- By Carl Posey
- Air & Space magazine, June 2013
Adam Wright / FlightDeckImages
(Page 4 of 7)
“I came here in 1967,” Ellison says. “My dad had been flying a Maule M4. I just grew up around floatplanes.”
He met his wife in 1989, after the Exxon Valdez spilled oil in Prince William Sound; he was hauling people and supplies, and she was working in Valdez as a helicopter dispatcher. They started Ellison Air with his father’s 206, then added a second 206 with a Robertson short-takeoff-and-landing mod.
“When we first started, it was everything and anything to make a buck with those airplanes.” Back then, commercial seaplane flying was heavy hauling, but over the years, air tourism has grown, while hunting and fishing have tapered off. “Most people want to come up and take a picture.” Hauling people is easier work, Ellison says: “The cargo walks on, the cargo walks off.” There is no heavy lifting, no large carcasses to hump around, and no antlers to rip up the airplane’s interior.
If Lake Hood Seaplane Base were a frontier settlement, Rust’s Flying Service would be its Ponderosa Ranch. After retiring from the Air Force as a command pilot, Hank Rust merged his lifelong interests in wilderness sports and aviation. Starting with a Super Cub, he gained experience flying the Alaskan bush, then bought a Cessna 185 and, in 1963, established Rust’s Flying Service at its present location on Lake Hood.
“At that time,” explains his son Todd, “there were already several operators on the north side of Spenard Lake supported almost entirely by hunters and fishermen. The season started in March with polar bear hunters, then the fishermen showed up in May through August, and moose, bear, caribou, and sheep hunters rounded out September and October.
“We added aircraft during the 1970s,” Rust adds, “typically one Cessna every two years. The late ’70s brought bigger aircraft such as the de Havilland Beaver, partly because of more passengers and partly because sportsmen no longer considered a sheet of Visqueen and sleeping bag to be an adequate camp. We probably added a Beaver to the fleet every three years, and then we scored a major tour company account in 1988 that brought in 44 people three times a week. It was a fleet effort, with seven aircraft launching in sequence from Lake Hood.”
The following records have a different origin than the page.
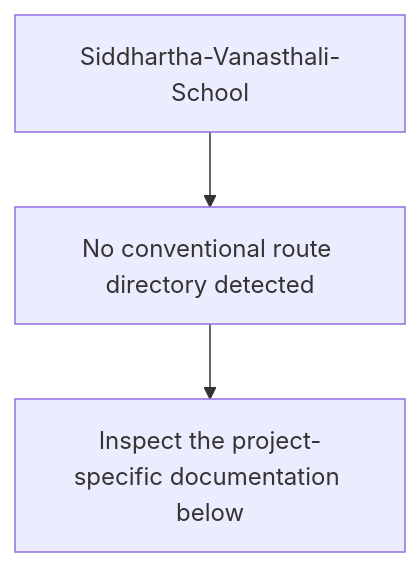
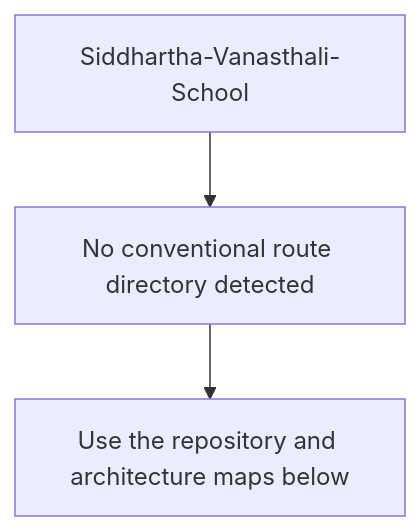
One commit to Nischhalsubba/Siddhartha-Vanasthali-School changed the second of 5 diagrams in README.md. Above: the diagram before and after it, drawn with Mermaid. The commit also changed other lines of this file, not shown here.

````diff
--- a/README.md
+++ b/README.md
@@ -44,6 +71,6 @@
 ```mermaid
 flowchart TD
     APP["Siddhartha-Vanasthali-School"]
     APP --> SOURCE["No conventional route directory detected"]
-    SOURCE --> VERIFY["Inspect the project-specific documentation below"]
+    SOURCE --> GUIDE["Use the repository and architecture maps below"]
 ```
````
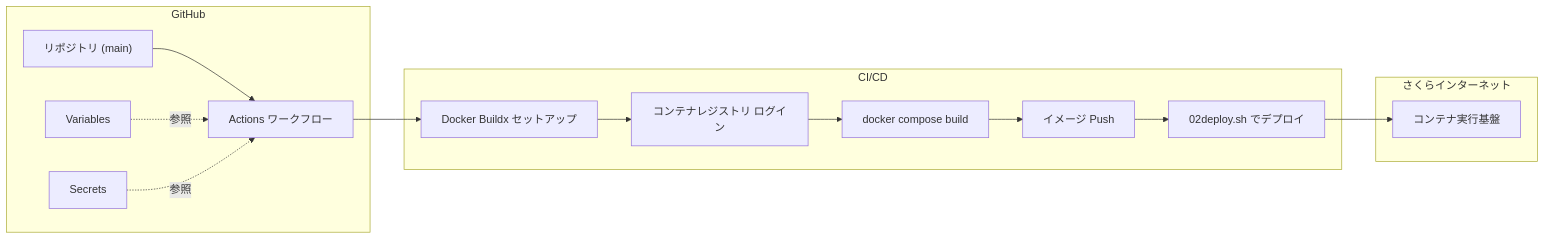
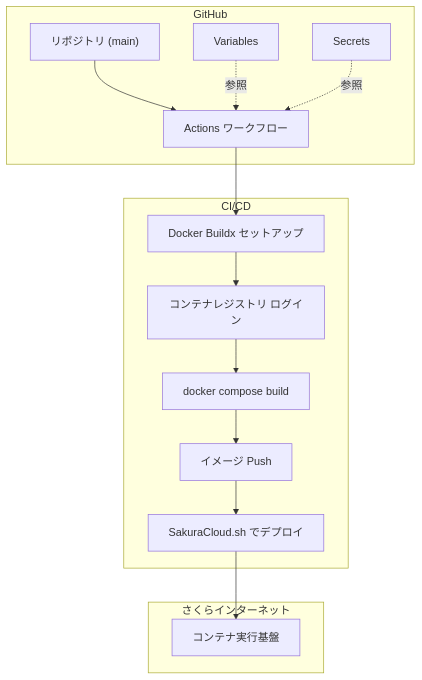
The second of 2 diagrams in README.md (kamiyn/SendgridParquetLog), drawn with Mermaid before and after one commit. The commit also changed other lines of this file, not shown here.

Commit message:
図の流れを LR から TD に変更

````diff
--- a/README.md
+++ b/README.md
@@ -358,27 +366,27 @@
 ```mermaid
-flowchart LR
+flowchart TD
   subgraph GitHub
     repo["リポジトリ (main)"]
     actions["Actions ワークフロー"]
     vars["Variables"]
     secrets["Secrets"]
   end
 
   subgraph CI[CI/CD]
     buildx["Docker Buildx セットアップ"]
     login["コンテナレジストリ ログイン"]
     build["docker compose build"]
     push["イメージ Push"]
-    deploy["02deploy.sh でデプロイ"]
+    deploy["SakuraCloud.sh でデプロイ"]
   end
 
   subgraph Sakura[さくらインターネット]
     platform["コンテナ実行基盤"]
   end
 
   repo --> actions
   actions --> buildx --> login --> build --> push --> deploy --> platform
 
   vars -. 参照 .-> actions
   secrets -. 参照 .-> actions
 ```
````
That contract continues to this day, as do the hunting and fishing excursions. But, increasingly, Rust’s clients come for flightseeing and bear viewing—and to have the experience of flying in an honest-to-God bushplane, enveloped in the reviving din of a big radial.